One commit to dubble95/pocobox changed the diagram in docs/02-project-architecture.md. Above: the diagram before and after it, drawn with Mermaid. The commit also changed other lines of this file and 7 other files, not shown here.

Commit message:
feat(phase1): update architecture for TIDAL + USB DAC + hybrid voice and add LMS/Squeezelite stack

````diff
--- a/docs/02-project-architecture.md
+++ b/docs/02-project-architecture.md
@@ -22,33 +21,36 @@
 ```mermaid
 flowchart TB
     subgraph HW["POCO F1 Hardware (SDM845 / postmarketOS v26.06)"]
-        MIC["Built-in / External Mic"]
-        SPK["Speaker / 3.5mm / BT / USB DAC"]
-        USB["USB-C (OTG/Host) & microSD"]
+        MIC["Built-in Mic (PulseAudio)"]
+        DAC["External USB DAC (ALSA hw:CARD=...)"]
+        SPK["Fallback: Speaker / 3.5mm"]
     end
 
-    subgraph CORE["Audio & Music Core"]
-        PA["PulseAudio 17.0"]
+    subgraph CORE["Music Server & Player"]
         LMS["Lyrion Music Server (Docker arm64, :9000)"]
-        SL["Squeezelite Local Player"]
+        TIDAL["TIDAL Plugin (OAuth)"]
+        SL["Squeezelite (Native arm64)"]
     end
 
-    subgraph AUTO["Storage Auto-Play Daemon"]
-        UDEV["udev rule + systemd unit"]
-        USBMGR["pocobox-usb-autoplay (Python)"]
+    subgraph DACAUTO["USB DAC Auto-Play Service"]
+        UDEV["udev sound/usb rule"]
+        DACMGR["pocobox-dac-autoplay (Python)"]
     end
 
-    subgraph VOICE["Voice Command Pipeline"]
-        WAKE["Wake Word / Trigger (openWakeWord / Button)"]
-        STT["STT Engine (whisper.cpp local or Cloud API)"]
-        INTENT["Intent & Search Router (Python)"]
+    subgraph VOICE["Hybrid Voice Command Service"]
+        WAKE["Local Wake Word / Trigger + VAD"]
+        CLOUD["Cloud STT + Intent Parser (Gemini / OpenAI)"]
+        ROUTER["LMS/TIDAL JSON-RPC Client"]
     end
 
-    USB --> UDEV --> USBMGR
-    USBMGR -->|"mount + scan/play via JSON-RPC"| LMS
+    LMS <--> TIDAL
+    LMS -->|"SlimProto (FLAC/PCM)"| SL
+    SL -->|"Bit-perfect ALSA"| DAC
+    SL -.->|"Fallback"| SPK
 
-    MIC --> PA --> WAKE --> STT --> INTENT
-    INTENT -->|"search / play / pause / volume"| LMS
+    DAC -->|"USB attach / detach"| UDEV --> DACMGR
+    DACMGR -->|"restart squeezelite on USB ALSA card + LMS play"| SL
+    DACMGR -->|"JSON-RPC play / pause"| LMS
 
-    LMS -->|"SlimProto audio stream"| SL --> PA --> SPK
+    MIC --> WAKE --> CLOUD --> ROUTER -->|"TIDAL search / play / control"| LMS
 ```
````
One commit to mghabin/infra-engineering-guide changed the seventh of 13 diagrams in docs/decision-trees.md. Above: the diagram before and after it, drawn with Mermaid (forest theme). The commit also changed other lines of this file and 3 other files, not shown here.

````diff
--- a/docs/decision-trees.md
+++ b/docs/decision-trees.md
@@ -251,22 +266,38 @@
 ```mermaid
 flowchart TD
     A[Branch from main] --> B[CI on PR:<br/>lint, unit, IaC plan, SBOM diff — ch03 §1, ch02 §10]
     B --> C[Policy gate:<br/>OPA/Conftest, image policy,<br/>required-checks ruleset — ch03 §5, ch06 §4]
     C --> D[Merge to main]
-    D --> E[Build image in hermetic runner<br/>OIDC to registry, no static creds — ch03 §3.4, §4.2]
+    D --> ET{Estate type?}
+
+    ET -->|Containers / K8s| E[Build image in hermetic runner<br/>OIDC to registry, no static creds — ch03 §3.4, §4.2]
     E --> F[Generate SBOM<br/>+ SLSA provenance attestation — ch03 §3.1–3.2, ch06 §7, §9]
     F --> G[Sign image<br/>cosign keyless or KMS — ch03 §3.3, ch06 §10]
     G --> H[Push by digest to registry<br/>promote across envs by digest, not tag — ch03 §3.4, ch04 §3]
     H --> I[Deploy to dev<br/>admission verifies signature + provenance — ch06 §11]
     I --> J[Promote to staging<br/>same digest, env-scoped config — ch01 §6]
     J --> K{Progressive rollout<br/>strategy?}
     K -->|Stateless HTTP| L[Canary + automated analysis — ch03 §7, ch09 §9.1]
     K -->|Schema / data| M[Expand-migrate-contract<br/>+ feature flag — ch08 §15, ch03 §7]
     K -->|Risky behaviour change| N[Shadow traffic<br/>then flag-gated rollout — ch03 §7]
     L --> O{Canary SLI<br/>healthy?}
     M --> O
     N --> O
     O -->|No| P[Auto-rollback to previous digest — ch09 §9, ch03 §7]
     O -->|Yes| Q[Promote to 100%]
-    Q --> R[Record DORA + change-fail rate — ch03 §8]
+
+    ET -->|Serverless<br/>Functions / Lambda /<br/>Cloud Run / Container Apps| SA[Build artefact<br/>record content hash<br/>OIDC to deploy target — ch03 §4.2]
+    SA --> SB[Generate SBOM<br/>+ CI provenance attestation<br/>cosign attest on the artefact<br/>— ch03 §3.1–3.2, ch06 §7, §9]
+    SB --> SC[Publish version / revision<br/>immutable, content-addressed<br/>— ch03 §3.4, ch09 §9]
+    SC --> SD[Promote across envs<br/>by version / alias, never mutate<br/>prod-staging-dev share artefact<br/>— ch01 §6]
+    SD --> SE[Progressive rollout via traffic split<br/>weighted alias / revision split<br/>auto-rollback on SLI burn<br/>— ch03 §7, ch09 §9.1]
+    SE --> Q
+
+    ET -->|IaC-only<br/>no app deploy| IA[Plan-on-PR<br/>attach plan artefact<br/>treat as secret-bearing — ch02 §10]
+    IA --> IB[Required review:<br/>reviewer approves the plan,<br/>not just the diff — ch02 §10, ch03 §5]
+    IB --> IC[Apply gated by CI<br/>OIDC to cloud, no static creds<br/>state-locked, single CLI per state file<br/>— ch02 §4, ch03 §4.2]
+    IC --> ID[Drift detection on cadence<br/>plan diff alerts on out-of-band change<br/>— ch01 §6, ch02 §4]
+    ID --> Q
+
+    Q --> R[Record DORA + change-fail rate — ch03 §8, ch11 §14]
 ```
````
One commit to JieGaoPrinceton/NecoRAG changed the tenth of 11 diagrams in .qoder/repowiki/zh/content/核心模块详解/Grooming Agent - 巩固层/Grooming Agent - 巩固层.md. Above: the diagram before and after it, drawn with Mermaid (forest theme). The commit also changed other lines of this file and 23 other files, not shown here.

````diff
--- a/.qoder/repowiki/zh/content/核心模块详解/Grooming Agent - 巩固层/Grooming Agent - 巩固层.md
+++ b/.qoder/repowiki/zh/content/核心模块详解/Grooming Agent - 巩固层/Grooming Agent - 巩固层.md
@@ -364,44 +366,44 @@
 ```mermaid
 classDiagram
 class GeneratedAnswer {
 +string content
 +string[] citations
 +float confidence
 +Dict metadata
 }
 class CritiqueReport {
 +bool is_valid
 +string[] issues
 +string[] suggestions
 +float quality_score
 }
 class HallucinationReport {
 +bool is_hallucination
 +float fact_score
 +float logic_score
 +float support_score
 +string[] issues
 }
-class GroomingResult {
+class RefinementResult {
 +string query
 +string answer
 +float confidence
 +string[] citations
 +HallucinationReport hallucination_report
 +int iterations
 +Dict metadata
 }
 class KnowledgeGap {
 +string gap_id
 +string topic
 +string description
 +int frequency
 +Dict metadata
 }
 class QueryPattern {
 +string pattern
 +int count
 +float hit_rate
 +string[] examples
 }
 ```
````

__________

▶ TASK GOAL
Every line in the listing that holds the string "architecture" should be copied out.

▶ OUTPUT OF THE TASK
One commit to dubble95/pocobox changed the diagram in docs/02-project-architecture.md. Above: the diagram before and after it, drawn with Mermaid. The commit also changed other lines of this file and 7 other files, not shown here.
feat(phase1): update architecture for TIDAL + USB DAC + hybrid voice and add LMS/Squeezelite stack
--- a/docs/02-project-architecture.md
+++ b/docs/02-project-architecture.md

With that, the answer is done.